We discovered this week that Facebook has yet another worm to worry about in 2010, this latest one is known as clickjacking and is a web coding technique with a malicious intent. We seem to know so much about this latest threat but what Facebook users really want to know — is there a prevention?

For those who have not heard of Clickjacking, all it is, is put a simple button or another such item so you can click it, so it is a click plus hijacking. The code is invisible and uses either Flash or Javascript. The worm is browser based and has spread much quicker due to the popularity of social networking sites such as Facebook and Twitter.

The best protection at the moment is NoScript and you will be pleased to learn that it is a free add-on for the Firefox browser. The script is not available for other web browsers at the moment — these include Google Chrome and Internet Explorer.

Ken Colburn from datadoctors has written an article on ABC 15, where he explains in detail about how the NoScript tool works. There is a second process to prevent yourself against clickjacking and that is by telling your Flash Player to always deny access to your mic or webcam, as the worm also affects Adobe’s player. For more details on this visit the link above.

*Identifying Monetised Links - outgoing links that we monetise are marked with an '*' symbol.

Written by Peter Chubb

Peter has been writing on Product-Reviews since 2007 and in that time much has changed for him, like his hair having more grey than brown now. He loves gadgets and cars, and gets excited when big events come up, such as CES and the big auto shows.

Contact Peter Chubb: [email protected]

He started out working in a factory and dreamed of the day when he could become his own boss; That happened back in 2002 and he has never looked back since. Things have changed so much on the Internet in that time, but he has adapted well.

Contact Peter Chubb: [email protected]


Leave a Reply

Your email address will not be published.
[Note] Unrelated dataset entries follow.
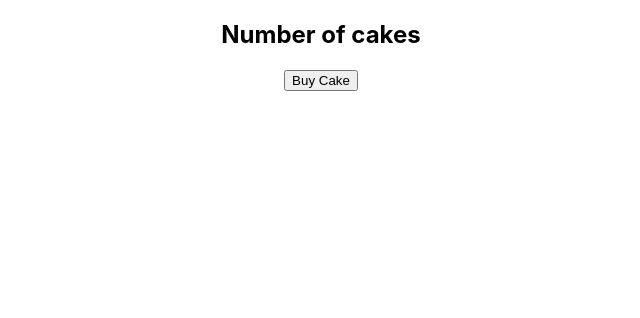
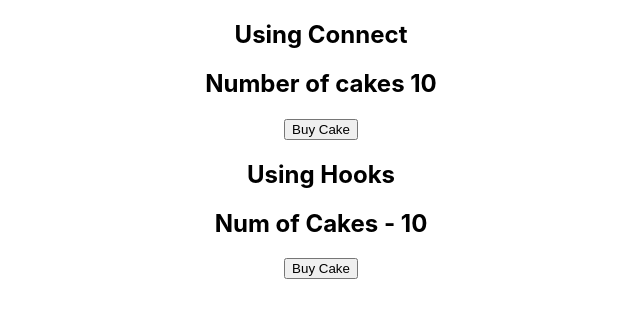
Before and after one commit to sivams20/React-State-Management, a React (Create React App) app: page / in a window 1280 px wide. Shown: the top 318 px of the page, without its empty margins (319-959 px from the left). Built offline with nearby package versions, Linux system fonts and the light colour scheme.

Commit message:
Redux store with connect and mapStatesToProps, mapDispatchtToProps

```diff
--- a/src/App.js
+++ b/src/App.js
@@ -1,13 +1,18 @@
 import './App.css';
-import CakeContainer from './components/cakeContainer';
 import { Provider } from 'react-redux';
 import store from './redux/store';
+import CakeContainer from './components/cakeContainer';
+import HooksCakeContainer from './components/HooksCakeContainer';
+
 
 function App() {
   return (
     <Provider store={store}>
       <div className="App">
+        <h2>Using Connect</h2>
         <CakeContainer />
+        <h2>Using Hooks</h2>
+        <HooksCakeContainer/>
       </div>
     </Provider>
   );
--- /dev/null
+++ b/src/components/HooksCakeContainer.js
@@ -0,0 +1,17 @@
+import React from "react";
+import { useDispatch, useSelector } from 'react-redux';
+import { buyCake } from '../redux/index';
+
+function HooksCakeContainer(){
+    const numOfCakes = useSelector(state => state.numOfCakes);
+    const dispatch = useDispatch();
+
+    return(
+        <div>
+            <h2>Num of Cakes - {numOfCakes}</h2>
+            <button onClick={()=> dispatch(buyCake())}>Buy Cake</button>
+        </div>
+    )
+}
+
+export default HooksCakeContainer;
--- a/src/components/cakeContainer.js
+++ b/src/components/cakeContainer.js
@@ -1,12 +1,26 @@
 import React from "react";
+import { buyCake } from '../redux/index';
+import { connect } from 'react-redux';
 
-function CakeContainer(){
+function CakeContainer(props){
     return(
         <div>
-            <h2>Number of cakes</h2>
-            <button>Buy Cake</button>
+            <h2>Number of cakes {props.numOfCakes}</h2>
+            <button onClick={props.buyCake}>Buy Cake</button>
         </div>
     )
 }
 
-export default CakeContainer;
+const mapStateToProps = state => {
+    return{
+        numOfCakes: state.numOfCakes
+    }
+}
+
+const mapDispatchToProps = dispatch =>{
+    return{
+        buyCake: () => dispatch(buyCake())
+    }
+}
+
+export default connect(mapStateToProps, mapDispatchToProps)(CakeContainer);
--- /dev/null
+++ b/src/redux/index.js
@@ -0,0 +1 @@
+export { buyCake } from './cake/cakeActions';
```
Required fields are marked *


Google Earth maps and Toshiba’s new flexible LCD screen

Are Electric Cars Cheaper to Run? Pros and Cons